Through the years of counseling and mentoring people, one thing that I see people inherently believe often is that love is a feeling. But this always backfires in a variety of ways: when their partner does something stupid, the couple doesn't invest in the relationship leading to fading feelings, children grow from cute to infuriating. And of course the examples don't end there, but you get the picture. No, love is not a feeling, it's a choice.
It's a choice, that despite my spouse's mistakes I will choose to forgive, work through it, and move through the healing process. It's a choice to invest in a relationship I'd rather leave behind. It's a choice to respond gently when all I want to do is scream.
In my marriage, this has been a key point for me to remember. After being with the same man for 18 years, as you can imagine "love" - the feeling we have for one another when we started dating - has certainly faded. We've gone through some really REALLY tough things and when I thought it would have been easier to run, to quit, to move on, I choose to love instead. Was it easy? Hell no. Is it worth it? Absolutely.

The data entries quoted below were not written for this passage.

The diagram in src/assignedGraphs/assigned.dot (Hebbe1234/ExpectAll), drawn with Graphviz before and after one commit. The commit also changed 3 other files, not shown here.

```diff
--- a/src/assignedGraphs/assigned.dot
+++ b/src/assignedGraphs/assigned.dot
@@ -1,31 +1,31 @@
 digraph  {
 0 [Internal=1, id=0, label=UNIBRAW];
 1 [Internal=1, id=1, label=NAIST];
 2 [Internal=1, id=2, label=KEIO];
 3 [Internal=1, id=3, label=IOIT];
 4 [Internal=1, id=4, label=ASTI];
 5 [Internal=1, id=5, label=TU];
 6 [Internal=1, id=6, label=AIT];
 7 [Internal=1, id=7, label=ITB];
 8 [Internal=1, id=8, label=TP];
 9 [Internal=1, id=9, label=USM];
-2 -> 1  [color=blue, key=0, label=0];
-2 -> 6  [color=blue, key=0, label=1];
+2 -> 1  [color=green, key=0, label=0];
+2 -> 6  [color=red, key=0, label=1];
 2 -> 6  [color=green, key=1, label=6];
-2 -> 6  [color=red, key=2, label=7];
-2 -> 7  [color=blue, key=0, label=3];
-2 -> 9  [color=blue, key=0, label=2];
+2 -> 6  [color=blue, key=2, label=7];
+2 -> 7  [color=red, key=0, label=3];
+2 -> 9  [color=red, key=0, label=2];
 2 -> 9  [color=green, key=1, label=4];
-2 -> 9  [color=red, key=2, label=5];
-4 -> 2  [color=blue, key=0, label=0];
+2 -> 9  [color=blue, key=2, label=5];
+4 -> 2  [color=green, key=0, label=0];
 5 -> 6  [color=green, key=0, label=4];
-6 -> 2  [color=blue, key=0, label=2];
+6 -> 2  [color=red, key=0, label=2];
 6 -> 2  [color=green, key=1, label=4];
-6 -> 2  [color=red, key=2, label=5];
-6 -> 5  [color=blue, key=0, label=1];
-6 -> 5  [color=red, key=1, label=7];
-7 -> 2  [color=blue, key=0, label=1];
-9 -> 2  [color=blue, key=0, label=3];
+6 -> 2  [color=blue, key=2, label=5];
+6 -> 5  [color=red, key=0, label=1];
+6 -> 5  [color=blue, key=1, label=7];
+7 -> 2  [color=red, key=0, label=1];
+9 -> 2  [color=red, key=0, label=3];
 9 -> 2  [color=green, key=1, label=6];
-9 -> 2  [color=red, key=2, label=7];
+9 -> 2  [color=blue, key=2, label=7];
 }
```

Choosing love, more often than not, means I'm saying no to selfish desires and no to staying comfortable.
When I choose love, it means I'm actively trying to find a way to engage and participate in moving things forward.
Where did I discover this? Jesus. He choose love... dying on the cross wasn't giving him "warm and fuzzy" feelings. Carrying the weight of our rebellious decisions, to wipe our slate clean, wasn't an exciting adventure. No. It was a choice which matches God's character: love.